Tips From Backstage Members’ Auditions
Hart took some time to watch self-tapes from three members of the Backstage community. Here’s some of her best advice from those sessions:
- For a comedy self-tape, frame a little wider so you have room to be more physical. For a drama, frame a little tighter so your facial expressions are highlighted
- Position yourself slightly to one side of the frame. On screen we rarely see actors in center of the frame, and the same should go for auditions
- Be aware of showing too much profile. It’s always best to show as much face as possible, and maintain a consistent eyeline
- If your reader is off-camera, make sure they are far enough away so they aren’t picked up by your microphone. Your dialogue should be the loudest and cleanest voice on the recording
- If you can’t get a full body shot because of limited space in your home, incorporate a split-screen into your slate—on one side of the frame slate as you would normally, on the other side edit in a full-body shot
And Hart wants to remind actors that even though it may feel like you’re just sending out tapes into the void, casting directors are out there watching and enjoying your work.

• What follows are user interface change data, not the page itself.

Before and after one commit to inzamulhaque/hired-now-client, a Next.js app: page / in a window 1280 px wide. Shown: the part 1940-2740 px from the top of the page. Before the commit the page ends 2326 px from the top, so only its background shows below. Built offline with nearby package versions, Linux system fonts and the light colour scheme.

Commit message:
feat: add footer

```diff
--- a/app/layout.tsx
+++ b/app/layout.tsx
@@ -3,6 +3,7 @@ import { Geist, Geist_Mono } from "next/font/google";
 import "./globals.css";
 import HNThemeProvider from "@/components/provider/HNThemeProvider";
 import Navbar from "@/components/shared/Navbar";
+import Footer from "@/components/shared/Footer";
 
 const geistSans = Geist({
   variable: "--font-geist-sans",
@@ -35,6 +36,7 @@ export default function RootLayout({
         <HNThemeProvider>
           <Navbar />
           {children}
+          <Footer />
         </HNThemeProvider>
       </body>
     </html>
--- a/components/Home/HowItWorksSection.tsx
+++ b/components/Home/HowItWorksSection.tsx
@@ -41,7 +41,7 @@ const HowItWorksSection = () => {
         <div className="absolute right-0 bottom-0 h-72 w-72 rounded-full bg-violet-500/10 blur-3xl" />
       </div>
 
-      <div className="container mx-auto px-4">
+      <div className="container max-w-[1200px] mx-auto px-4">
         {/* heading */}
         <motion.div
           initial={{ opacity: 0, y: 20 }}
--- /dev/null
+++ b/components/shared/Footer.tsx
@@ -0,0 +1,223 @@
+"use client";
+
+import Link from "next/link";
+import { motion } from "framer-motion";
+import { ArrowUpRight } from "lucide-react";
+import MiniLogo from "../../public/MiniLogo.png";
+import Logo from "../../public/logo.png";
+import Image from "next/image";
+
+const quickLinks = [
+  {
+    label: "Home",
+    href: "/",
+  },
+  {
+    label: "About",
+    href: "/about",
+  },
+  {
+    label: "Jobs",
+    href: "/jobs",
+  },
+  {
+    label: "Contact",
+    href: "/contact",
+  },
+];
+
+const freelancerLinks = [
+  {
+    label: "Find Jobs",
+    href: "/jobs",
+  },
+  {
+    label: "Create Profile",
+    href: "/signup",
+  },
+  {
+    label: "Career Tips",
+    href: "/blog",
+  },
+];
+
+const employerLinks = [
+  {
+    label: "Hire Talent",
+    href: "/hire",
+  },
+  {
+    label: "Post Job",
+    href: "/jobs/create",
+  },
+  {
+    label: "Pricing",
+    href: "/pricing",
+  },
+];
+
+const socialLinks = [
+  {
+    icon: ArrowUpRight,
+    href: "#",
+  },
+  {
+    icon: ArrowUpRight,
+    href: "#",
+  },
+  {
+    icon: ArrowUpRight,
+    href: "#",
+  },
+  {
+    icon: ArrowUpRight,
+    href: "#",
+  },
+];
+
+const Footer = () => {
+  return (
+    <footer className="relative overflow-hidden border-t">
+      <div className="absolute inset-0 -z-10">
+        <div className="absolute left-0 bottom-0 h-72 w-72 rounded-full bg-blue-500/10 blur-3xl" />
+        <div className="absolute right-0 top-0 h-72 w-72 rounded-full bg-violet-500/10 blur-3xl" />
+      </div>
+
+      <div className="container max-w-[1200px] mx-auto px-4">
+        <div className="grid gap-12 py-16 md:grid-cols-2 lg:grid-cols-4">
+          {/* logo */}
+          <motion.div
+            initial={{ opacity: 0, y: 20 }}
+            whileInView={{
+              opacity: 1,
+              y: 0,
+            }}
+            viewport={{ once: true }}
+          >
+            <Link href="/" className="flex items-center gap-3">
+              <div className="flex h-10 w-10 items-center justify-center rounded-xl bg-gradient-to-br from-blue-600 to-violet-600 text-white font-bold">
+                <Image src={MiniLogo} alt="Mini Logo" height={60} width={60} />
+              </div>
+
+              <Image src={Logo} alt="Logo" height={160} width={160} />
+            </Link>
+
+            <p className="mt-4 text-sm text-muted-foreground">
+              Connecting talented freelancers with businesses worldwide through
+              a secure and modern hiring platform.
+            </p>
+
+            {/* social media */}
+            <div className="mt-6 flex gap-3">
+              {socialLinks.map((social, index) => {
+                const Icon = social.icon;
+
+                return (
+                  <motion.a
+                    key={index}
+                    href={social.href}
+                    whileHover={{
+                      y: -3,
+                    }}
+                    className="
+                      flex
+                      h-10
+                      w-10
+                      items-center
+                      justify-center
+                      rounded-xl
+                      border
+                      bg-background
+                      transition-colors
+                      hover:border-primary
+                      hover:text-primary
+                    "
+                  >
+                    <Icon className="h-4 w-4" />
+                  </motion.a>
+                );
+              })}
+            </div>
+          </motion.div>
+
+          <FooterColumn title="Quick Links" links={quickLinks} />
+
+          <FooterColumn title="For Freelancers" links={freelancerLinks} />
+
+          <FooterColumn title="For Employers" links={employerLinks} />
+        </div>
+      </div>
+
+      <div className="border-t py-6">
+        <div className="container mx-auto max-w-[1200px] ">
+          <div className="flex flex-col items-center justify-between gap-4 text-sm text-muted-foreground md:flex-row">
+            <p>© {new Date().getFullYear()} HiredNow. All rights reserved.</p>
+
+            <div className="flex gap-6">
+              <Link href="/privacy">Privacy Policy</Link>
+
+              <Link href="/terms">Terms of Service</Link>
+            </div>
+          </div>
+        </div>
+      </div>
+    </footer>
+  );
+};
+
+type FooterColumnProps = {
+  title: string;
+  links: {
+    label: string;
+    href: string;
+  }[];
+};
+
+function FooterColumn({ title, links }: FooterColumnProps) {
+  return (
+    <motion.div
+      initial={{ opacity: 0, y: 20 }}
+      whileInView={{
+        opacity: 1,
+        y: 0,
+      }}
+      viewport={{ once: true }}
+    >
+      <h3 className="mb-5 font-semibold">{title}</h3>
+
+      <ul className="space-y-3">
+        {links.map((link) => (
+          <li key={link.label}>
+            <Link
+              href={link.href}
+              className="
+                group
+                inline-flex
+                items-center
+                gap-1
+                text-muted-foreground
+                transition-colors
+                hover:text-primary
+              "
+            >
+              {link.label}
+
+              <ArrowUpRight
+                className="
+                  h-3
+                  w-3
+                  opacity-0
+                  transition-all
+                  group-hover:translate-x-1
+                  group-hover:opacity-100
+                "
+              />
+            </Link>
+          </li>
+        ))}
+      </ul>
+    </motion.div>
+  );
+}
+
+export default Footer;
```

“The last three days I was up until 4 a.m. watching self tapes,” Hart says. “It’s a lot, but I think that’s the beauty of this time. When we were bringing people in for auditions we had a set amount of time. And in that set amount of time, you can only see a certain amount of people. But now I can see more people, and I’m introduced to so many more actors, because I watch self tapes on my phone, I can watch it between meals. And so I’ve met a lot of actors through this time through self taping. That’s why I always say: Everyone’s watching what you’re bringing, everyone’s watching what you’re submitting.”